By Will GrayJanuary 21, 2018, 1:08 pm

Rory McIlroy's trend of doing everything but hoist the trophy at the Abu Dhabi HSBC Championship is alive and well.

Making his first start since early October, McIlroy showed few signs of rust en route to a tie for third. Amid gusty winds, he closed with a 2-under 70 to finish the week at 18 under, four shots behind Tommy Fleetwood who rallied to win this event for the second consecutive year.

The result continues a remarkable trend for the Ulsterman, who has now finished third or better seven of the last eight years in Abu Dhabi - all while never winning the tournament. That stretch includes four runner-up finishes and now two straight T-3 results.


Full-field scores from the Abu Dhabi HSBC Championship
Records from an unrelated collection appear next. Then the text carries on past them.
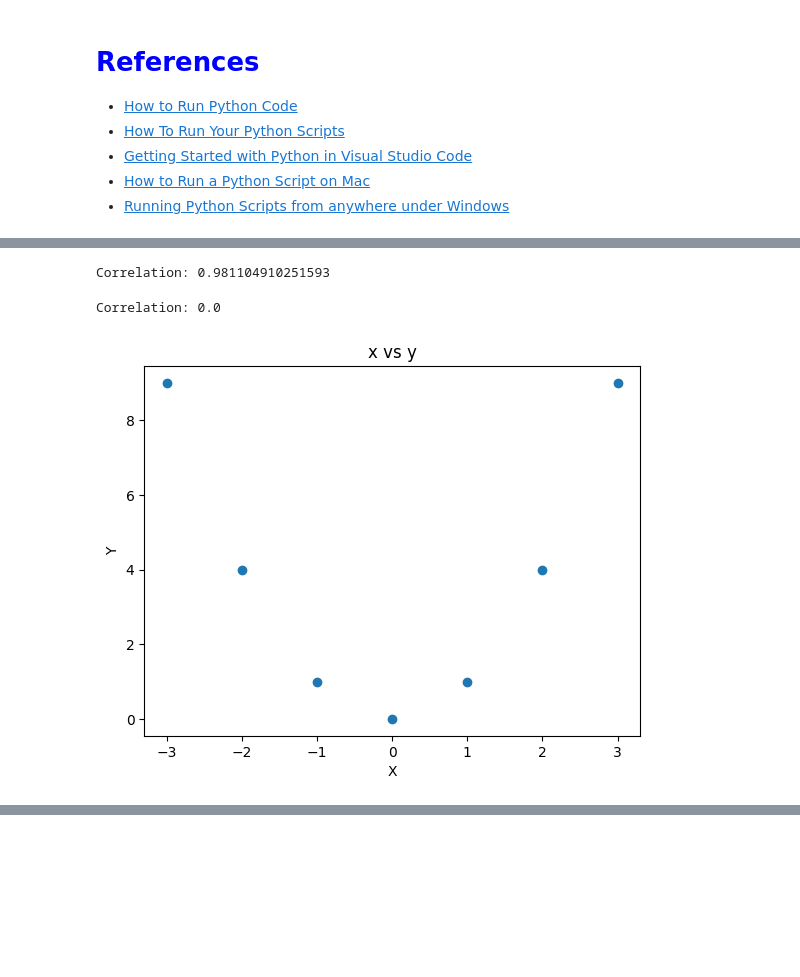
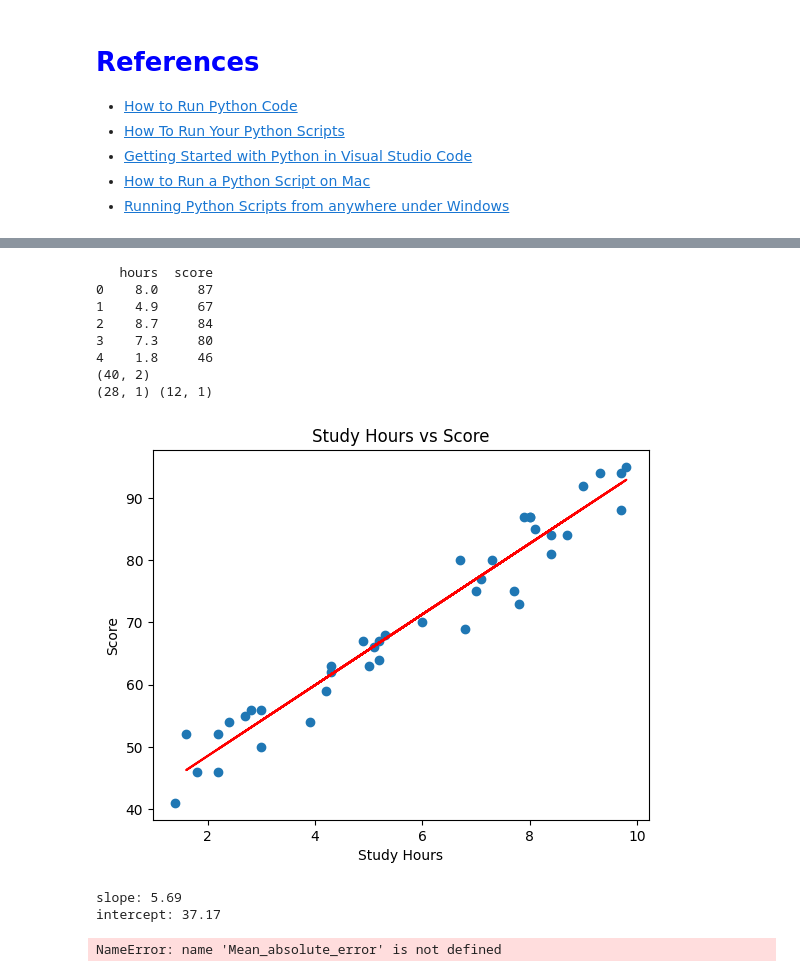
Before and after one commit to saranyasivasubramaniyam11-lgtm/-voice-phishing-detection, a Jupyter notebook: welcome/running_python.ipynb, the cells around one changed output, grey strips where cells are left out. Drawn from its saved outputs; the diff is of its cells as text; code cells hidden in the pictures; blank space fills up the shorter version.

```diff
--- a/welcome/running_python.ipynb
+++ b/welcome/running_python.ipynb
@@ -316,26 +207,33 @@ Correlation: -1.0
-# %%
-import numpy as np
-
-x = [1, 2, 3, 4, 5]
-y = [1, 4, 9, 16, 25]
-
-correlation = np.corrcoef(x, y)[0, 1]
-
-print("Correlation:", correlation)
-# %% [output]
-Correlation: 0.981104910251593
-# %%
-import numpy as np
-import matplotlib.pyplot as plt
-x = [-3, -2, -1, 0, 1, 2, 3]
-y = [9, 4, 1, 0, 1, 4, 9]
-correlation = np.corrcoef(x, y)[0, 1]
-print("Correlation:", correlation)
-plt.scatter(x,y)
-plt.xlabel("X")
-plt.ylabel("Y")
-plt.title("x vs y")
-plt.show()
-# %% [output]
-Correlation: 0.0
-[figure, removed]
+# %%
+import pandas as pd
+from google.colab import files
+uploaded=files.upload()
+import matplotlib.pyplot as plt
+from sklearn.linear_model import LinearRegression
+from sklearn.model_selection import train_test_split
+from sklearn.metrics import mean_squared_error, r2_score
+df=pd.read_csv("study_hours.csv")
+print(df.head())
+print(df.shape)
+x=df[["hours"]]
+y=df["score"]
+x_train, x_test, y_train, y_test = train_test_split(x, y, test_size=0.3, random_state=0)
+print(x_train.shape,x_test.shape)
+model= LinearRegression()
+model.fit(x_train,y_train)
+plt.scatter(df["hours"],df["score"])
+plt.xlabel("Study Hours")
+plt.ylabel("Score")
+plt.title("Study Hours vs Score")
+plt.plot(x_train,model.predict(x_train),color="red")
+plt.show()
+print("slope:", round(model.coef_[0],2))
+print("intercept:", round(model.intercept_,2))
+pred=model.predict(x_test)
+mea=Mean_absolute_error(y_test,pred)
+r2=r2_score(y_test,pred)
+print("MEA:",round(mea,2))
+print("R2:",round(r2,3))
+new_student=pd.DataFrame({"study_hours":[7]})
+print(model.predict(new_student))
+# %% [output]
@@ -341,0 +241,12 @@ Correlation: 0.0
+   hours  score
+0    8.0     87
+1    4.9     67
+2    8.7     84
+3    7.3     80
+4    1.8     46
+(40, 2)
+(28, 1) (12, 1)
+[figure, added]
+slope: 5.69
+intercept: 37.17
+NameError: name 'Mean_absolute_error' is not defined
```
Also changed, not shown: parts of 10 cells of this notebook.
McIlroy is entering off a disappointing 2017 in which he was injured in his first start and missed two chunks of time while trying to regain his health. He has laid out an ambitious early-season schedule, one that will include a trip to Dubai next week and eight worldwide tournament starts before he heads to the Masters.

McIlroy started the final round one shot off the lead, and he remained in contention after two birdies over his first four holes. But a bogey on No. 6 slowed his momentum, and McIlroy wasn't able to make a back-nine birdie until the closing hole, at which point the title was out of reach.